The exercise asks for every line of the data to be reproduced exactly.
● ● ● ●
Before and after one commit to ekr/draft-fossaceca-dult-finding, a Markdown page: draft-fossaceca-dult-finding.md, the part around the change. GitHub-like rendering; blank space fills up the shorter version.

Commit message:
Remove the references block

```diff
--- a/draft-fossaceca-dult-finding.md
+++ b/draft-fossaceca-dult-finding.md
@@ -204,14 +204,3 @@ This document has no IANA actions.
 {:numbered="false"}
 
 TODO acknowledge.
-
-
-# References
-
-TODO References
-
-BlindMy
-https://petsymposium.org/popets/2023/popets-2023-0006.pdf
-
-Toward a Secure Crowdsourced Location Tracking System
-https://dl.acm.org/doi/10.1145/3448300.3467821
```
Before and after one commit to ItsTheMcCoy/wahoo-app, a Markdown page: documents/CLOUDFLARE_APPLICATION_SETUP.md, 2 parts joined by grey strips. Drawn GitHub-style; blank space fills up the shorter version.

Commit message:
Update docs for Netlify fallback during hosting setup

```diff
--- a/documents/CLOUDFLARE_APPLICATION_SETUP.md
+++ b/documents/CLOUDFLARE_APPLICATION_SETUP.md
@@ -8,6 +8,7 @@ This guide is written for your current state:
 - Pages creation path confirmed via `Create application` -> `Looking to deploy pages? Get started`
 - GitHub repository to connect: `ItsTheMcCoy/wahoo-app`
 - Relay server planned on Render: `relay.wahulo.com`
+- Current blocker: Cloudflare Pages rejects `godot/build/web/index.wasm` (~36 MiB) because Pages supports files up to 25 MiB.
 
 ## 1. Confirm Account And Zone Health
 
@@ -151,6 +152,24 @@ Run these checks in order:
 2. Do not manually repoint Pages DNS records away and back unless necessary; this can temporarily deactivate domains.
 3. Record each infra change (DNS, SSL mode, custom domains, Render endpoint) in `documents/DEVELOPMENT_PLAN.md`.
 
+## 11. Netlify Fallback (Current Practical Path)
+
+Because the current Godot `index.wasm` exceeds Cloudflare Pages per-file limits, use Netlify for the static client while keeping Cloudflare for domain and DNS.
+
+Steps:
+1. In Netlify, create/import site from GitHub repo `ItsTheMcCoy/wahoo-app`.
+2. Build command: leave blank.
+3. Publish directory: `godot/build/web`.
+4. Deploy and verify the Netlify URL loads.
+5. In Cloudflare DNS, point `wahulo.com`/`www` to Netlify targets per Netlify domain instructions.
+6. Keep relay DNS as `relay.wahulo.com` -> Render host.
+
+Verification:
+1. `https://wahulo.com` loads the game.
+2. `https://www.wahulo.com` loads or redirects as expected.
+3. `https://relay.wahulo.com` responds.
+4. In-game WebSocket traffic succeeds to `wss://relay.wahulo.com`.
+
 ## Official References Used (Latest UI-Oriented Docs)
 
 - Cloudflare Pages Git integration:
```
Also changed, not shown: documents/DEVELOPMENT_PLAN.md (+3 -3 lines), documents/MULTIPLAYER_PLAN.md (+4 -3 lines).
● ● ● ●
- Result -
Before and after one commit to ekr/draft-fossaceca-dult-finding, a Markdown page: draft-fossaceca-dult-finding.md, the part around the change. GitHub-like rendering; blank space fills up the shorter version.

Commit message:
Remove the references block

```diff
--- a/draft-fossaceca-dult-finding.md
+++ b/draft-fossaceca-dult-finding.md
@@ -204,14 +204,3 @@ This document has no IANA actions.
 {:numbered="false"}
 
 TODO acknowledge.
-
-
-# References
-
-TODO References
-
-BlindMy
-https://petsymposium.org/popets/2023/popets-2023-0006.pdf
-
-Toward a Secure Crowdsourced Location Tracking System
-https://dl.acm.org/doi/10.1145/3448300.3467821
```
Before and after one commit to ItsTheMcCoy/wahoo-app, a Markdown page: documents/CLOUDFLARE_APPLICATION_SETUP.md, 2 parts joined by grey strips. Drawn GitHub-style; blank space fills up the shorter version.

Commit message:
Update docs for Netlify fallback during hosting setup

```diff
--- a/documents/CLOUDFLARE_APPLICATION_SETUP.md
+++ b/documents/CLOUDFLARE_APPLICATION_SETUP.md
@@ -8,6 +8,7 @@ This guide is written for your current state:
 - Pages creation path confirmed via `Create application` -> `Looking to deploy pages? Get started`
 - GitHub repository to connect: `ItsTheMcCoy/wahoo-app`
 - Relay server planned on Render: `relay.wahulo.com`
+- Current blocker: Cloudflare Pages rejects `godot/build/web/index.wasm` (~36 MiB) because Pages supports files up to 25 MiB.
 
 ## 1. Confirm Account And Zone Health
 
@@ -151,6 +152,24 @@ Run these checks in order:
 2. Do not manually repoint Pages DNS records away and back unless necessary; this can temporarily deactivate domains.
 3. Record each infra change (DNS, SSL mode, custom domains, Render endpoint) in `documents/DEVELOPMENT_PLAN.md`.
 
+## 11. Netlify Fallback (Current Practical Path)
+
+Because the current Godot `index.wasm` exceeds Cloudflare Pages per-file limits, use Netlify for the static client while keeping Cloudflare for domain and DNS.
+
+Steps:
+1. In Netlify, create/import site from GitHub repo `ItsTheMcCoy/wahoo-app`.
+2. Build command: leave blank.
+3. Publish directory: `godot/build/web`.
+4. Deploy and verify the Netlify URL loads.
+5. In Cloudflare DNS, point `wahulo.com`/`www` to Netlify targets per Netlify domain instructions.
+6. Keep relay DNS as `relay.wahulo.com` -> Render host.
+
+Verification:
+1. `https://wahulo.com` loads the game.
+2. `https://www.wahulo.com` loads or redirects as expected.
+3. `https://relay.wahulo.com` responds.
+4. In-game WebSocket traffic succeeds to `wss://relay.wahulo.com`.
+
 ## Official References Used (Latest UI-Oriented Docs)
 
 - Cloudflare Pages Git integration:
```
Also changed, not shown: documents/DEVELOPMENT_PLAN.md (+3 -3 lines), documents/MULTIPLAYER_PLAN.md (+4 -3 lines).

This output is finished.